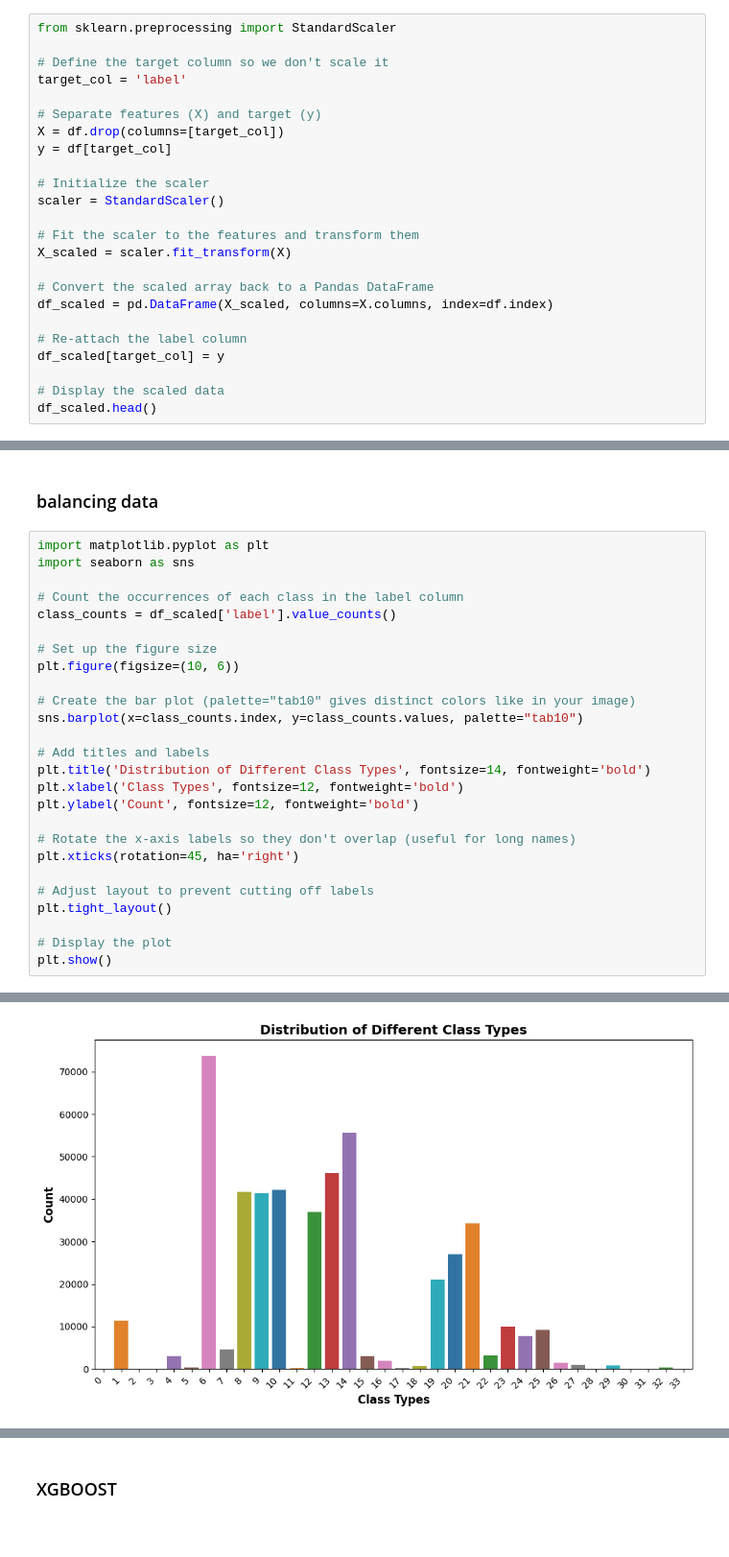
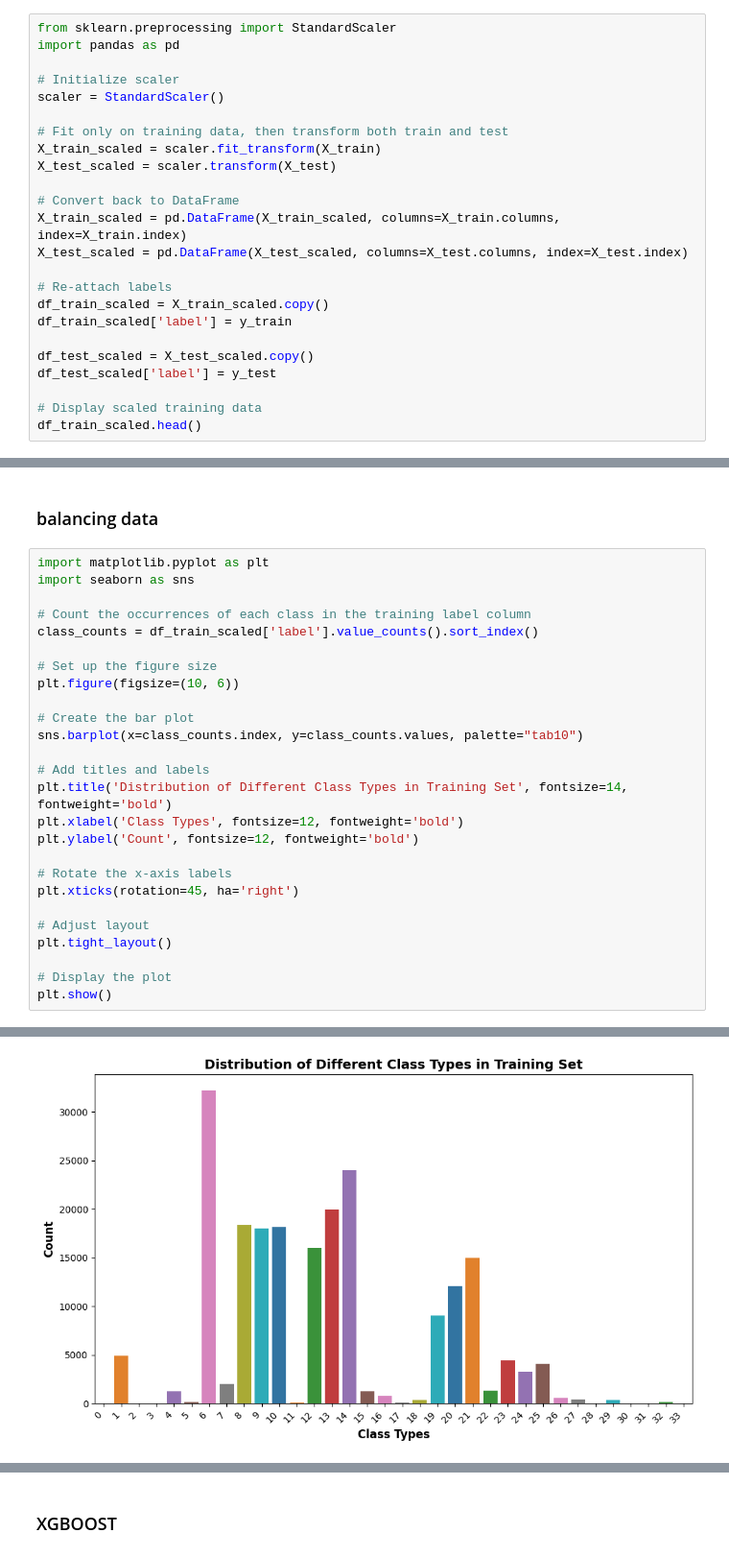
Before and after one commit to ArmitaKia/xai-xgboost-project, a Jupyter notebook: cleaning-data.ipynb, the cells around one changed output, grey strips where cells are left out. Shown at 96% size. Drawn from its saved outputs; the diff is of its cells as text.

```diff
--- a/cleaning-data.ipynb
+++ b/cleaning-data.ipynb
@@ -112,27 +170,27 @@ Label Encoding Mapping:
 ### feature scaling
 # %%
 from sklearn.preprocessing import StandardScaler
+import pandas as pd
 
-# Define the target column so we don't scale it
-target_col = 'label'
-
-# Separate features (X) and target (y)
-X = df.drop(columns=[target_col])
-y = df[target_col]
-
-# Initialize the scaler
+# Initialize scaler
 scaler = StandardScaler()
 
-# Fit the scaler to the features and transform them
-X_scaled = scaler.fit_transform(X)
+# Fit only on training data, then transform both train and test
+X_train_scaled = scaler.fit_transform(X_train)
+X_test_scaled = scaler.transform(X_test)
 
-# Convert the scaled array back to a Pandas DataFrame
-df_scaled = pd.DataFrame(X_scaled, columns=X.columns, index=df.index)
+# Convert back to DataFrame
+X_train_scaled = pd.DataFrame(X_train_scaled, columns=X_train.columns, index=X_train.index)
+X_test_scaled = pd.DataFrame(X_test_scaled, columns=X_test.columns, index=X_test.index)
 
-# Re-attach the label column
-df_scaled[target_col] = y
+# Re-attach labels
+df_train_scaled = X_train_scaled.copy()
+df_train_scaled['label'] = y_train
 
-# Display the scaled data
-df_scaled.head()
+df_test_scaled = X_test_scaled.copy()
+df_test_scaled['label'] = y_test
+
+# Display scaled training data
+df_train_scaled.head()
 # %% [output]
 |  | flow_duration | Header_Length | Protocol Type | Duration | Rate | Srate | Drate | fin_flag_number | ... |
@@ -147,34 +205,34 @@ df_scaled.head()
 # %%
 import matplotlib.pyplot as plt
 import seaborn as sns
 
-# Count the occurrences of each class in the label column
-class_counts = df_scaled['label'].value_counts()
+# Count the occurrences of each class in the training label column
+class_counts = df_train_scaled['label'].value_counts().sort_index()
 
 # Set up the figure size
 plt.figure(figsize=(10, 6))
 
-# Create the bar plot (palette="tab10" gives distinct colors like in your image)
+# Create the bar plot
 sns.barplot(x=class_counts.index, y=class_counts.values, palette="tab10")
 
 # Add titles and labels
-plt.title('Distribution of Different Class Types', fontsize=14, fontweight='bold')
+plt.title('Distribution of Different Class Types in Training Set', fontsize=14, fontweight='bold')
 plt.xlabel('Class Types', fontsize=12, fontweight='bold')
 plt.ylabel('Count', fontsize=12, fontweight='bold')
 
-# Rotate the x-axis labels so they don't overlap (useful for long names)
+# Rotate the x-axis labels
 plt.xticks(rotation=45, ha='right')
 
-# Adjust layout to prevent cutting off labels
+# Adjust layout
 plt.tight_layout()
 
 # Display the plot
 plt.show()
 # %% [output]
 Passing `palette` without assigning `hue` is deprecated and will be removed in v0.14.0. Assign the `x` variable to `hue` and set `legend=False` for the same effect.
 
   sns.barplot(x=class_counts.index, y=class_counts.values, palette="tab10")
-[figure, old version]
+[figure, new version]
 # %%
 import matplotlib.pyplot as plt
 import seaborn as sns
```
Also changed, not shown: parts of 17 cells of this notebook.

= TRY IT =
Search the data for the word "DataFrame" and copy each line where it appears.

= RESPONSE TO THIS TASK =
-# Convert the scaled array back to a Pandas DataFrame
-df_scaled = pd.DataFrame(X_scaled, columns=X.columns, index=df.index)
+# Convert back to DataFrame
+X_train_scaled = pd.DataFrame(X_train_scaled, columns=X_train.columns, index=X_train.index)
+X_test_scaled = pd.DataFrame(X_test_scaled, columns=X_test.columns, index=X_test.index)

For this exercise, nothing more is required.